The Dragonrend shout is enormously philosophically interesting for a few reasons. Some of these reasons have to do with what the shout is, what it refers to, what it represents for humanity, and what it implies about language and experience. Language is sometimes discussed as technology, and this makes Dragonrend interesting because it was invented by humans, not passed on from dragons. While it is spoken in the Dragon language, it is not entirely comprehensible to dragons. As far as I can tell, it exposes the dragon to the concept of morality, temporality, and the finite. The implications of this are delightful. Is this shout an interpretation of Nietzsche’s famous “Abyss” or the “Despair” spoken of by so many nihilists and existentialists? Does the shout summarize Being and Nothingness, thereby weakening the dragon’s will to go on? Is the struggle of a Dragon to comprehend the finite analagous to the struggle of a human to comprehend the infinite? If so, is the effect of Dragonrend similar to Kant’s account of the mathematical sublime, in which we experience an aesthetic awe when presented with sheer vastness (such as the stars in the sky or tremendous landscapes)? Is Dragonrend a blend of aesthetic pleasure and agonizing despair?
More interesting than “what” the shout is, is the question of “why” it works. Can language bring us to perceive what we cannot phenomenologically experience? What is the relationship between the phenomena we experience (or may possibly experience) and the language that describes it? The effect of the Dragonrend shout seems connected to the question of how our experience relates to the language we employ to describe our experience. How can words expose our minds to what we cannot comprehend or experience? (For that matter, what is the connection between comprehension and experience?) This is what I loved about the concept of Dragonrend in the game Skyrim. This device synthesized gameplay and story in a way that opened up speculation both in the gameworld and in the real world.

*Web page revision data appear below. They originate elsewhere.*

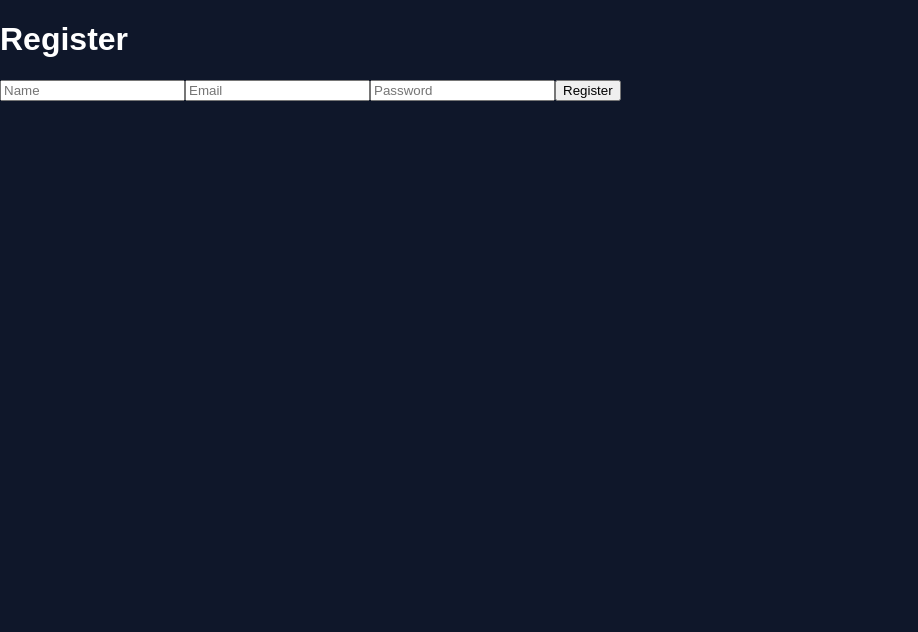
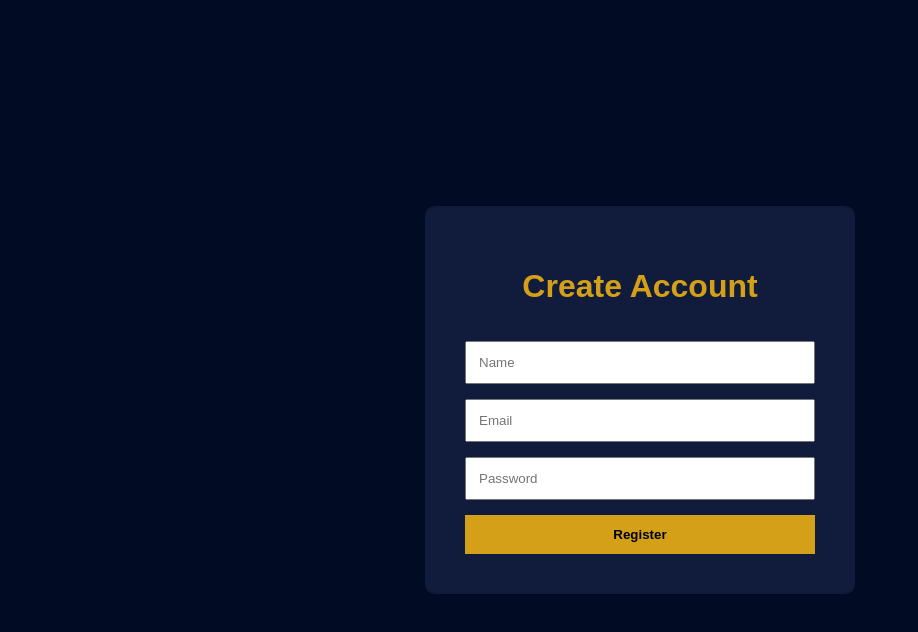
Before and after one commit to baseerhatif3-oss/cryptox-institutional-platform, a React (Vite) app: page /register in a window 1280 px wide. Shown: the top 632 px of the page, without its empty margins (0-918 px from the left). Built offline with nearby package versions, Linux system fonts and the light colour scheme.

Commit message:
fix safari redirect finally

```diff
--- a/src/pages/Login.jsx
+++ b/src/pages/Login.jsx
@@ -39,8 +39,9 @@ function Login() {
         "Login Successful"
       );
 
-      window.location.href =
-        "/dashboard";
+      window.location.replace(
+        "/dashboard"
+      );
     } catch (error) {
       alert(
         error.response?.data
@@ -51,14 +52,41 @@ function Login() {
   };
 
   return (
-    <div>
-      <h1>Login</h1>
-
+    <div
+      style={{
+        minHeight: "100vh",
+        background: "#020b24",
+        display: "flex",
+        justifyContent:
+          "center",
+        alignItems: "center",
+      }}
+    >
       <form
         onSubmit={
           handleSubmit
         }
+        style={{
+          background: "#111c3d",
+          padding: "40px",
+          borderRadius: "10px",
+          width: "350px",
+          display: "flex",
+          flexDirection:
+            "column",
+          gap: "15px",
+        }}
       >
+        <h1
+          style={{
+            color: "#d4a017",
+            textAlign:
+              "center",
+          }}
+        >
+          Login
+        </h1>
+
         <input
           type="email"
           name="email"
@@ -66,6 +94,9 @@ function Login() {
           onChange={
             handleChange
           }
+          style={{
+            padding: "12px",
+          }}
         />
 
         <input
@@ -75,9 +106,23 @@ function Login() {
           onChange={
             handleChange
           }
+          style={{
+            padding: "12px",
+          }}
         />
 
-        <button type="submit">
+        <button
+          type="submit"
+          style={{
+            padding: "12px",
+            background:
+              "#d4a017",
+            border: "none",
+            cursor: "pointer",
+            fontWeight:
+              "bold",
+          }}
+        >
           Login
         </button>
       </form>
--- a/src/pages/Register.jsx
+++ b/src/pages/Register.jsx
@@ -51,8 +51,9 @@ function Register() {
         "Registration Successful"
       );
 
-      window.location.href =
-        "/dashboard";
+      window.location.replace(
+        "/dashboard"
+      );
     } catch (error) {
       alert(
         "Register Failed"
@@ -61,14 +62,41 @@ function Register() {
   };
 
   return (
-    <div>
-      <h1>Register</h1>
-
+    <div
+      style={{
+        minHeight: "100vh",
+        background: "#020b24",
+        display: "flex",
+        justifyContent:
+          "center",
+        alignItems: "center",
+      }}
+    >
       <form
         onSubmit={
           handleSubmit
         }
+        style={{
+          background: "#111c3d",
+          padding: "40px",
+          borderRadius: "10px",
+          width: "350px",
+          display: "flex",
+          flexDirection:
+            "column",
+          gap: "15px",
+        }}
       >
+        <h1
+          style={{
+            color: "#d4a017",
+            textAlign:
+              "center",
+          }}
+        >
+          Create Account
+        </h1>
+
         <input
           type="text"
           name="name"
@@ -76,6 +104,9 @@ function Register() {
           onChange={
             handleChange
           }
+          style={{
+            padding: "12px",
+          }}
         />
 
         <input
@@ -85,6 +116,9 @@ function Register() {
           onChange={
             handleChange
           }
+          style={{
+            padding: "12px",
+          }}
         />
 
         <input
@@ -94,9 +128,23 @@ function Register() {
           onChange={
             handleChange
           }
+          style={{
+            padding: "12px",
+          }}
         />
 
-        <button type="submit">
+        <button
+          type="submit"
+          style={{
+            padding: "12px",
+            background:
+              "#d4a017",
+            border: "none",
+            cursor: "pointer",
+            fontWeight:
+              "bold",
+          }}
+        >
           Register
         </button>
       </form>
```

More generally, this is an example of where I think most good videogames are right now: Games don’t often directly educate, but I think they often provide a great deal of material that is ripe for teaching. Skyrim doesn’t quite posit philosophical questions of language as explicitly as Deus Ex poses questions of humanism, cyborg theory, or post-humanism. But for those who are curious, interactive simulations of stories are tremendous resources for exploring any issue the game designers choose to present.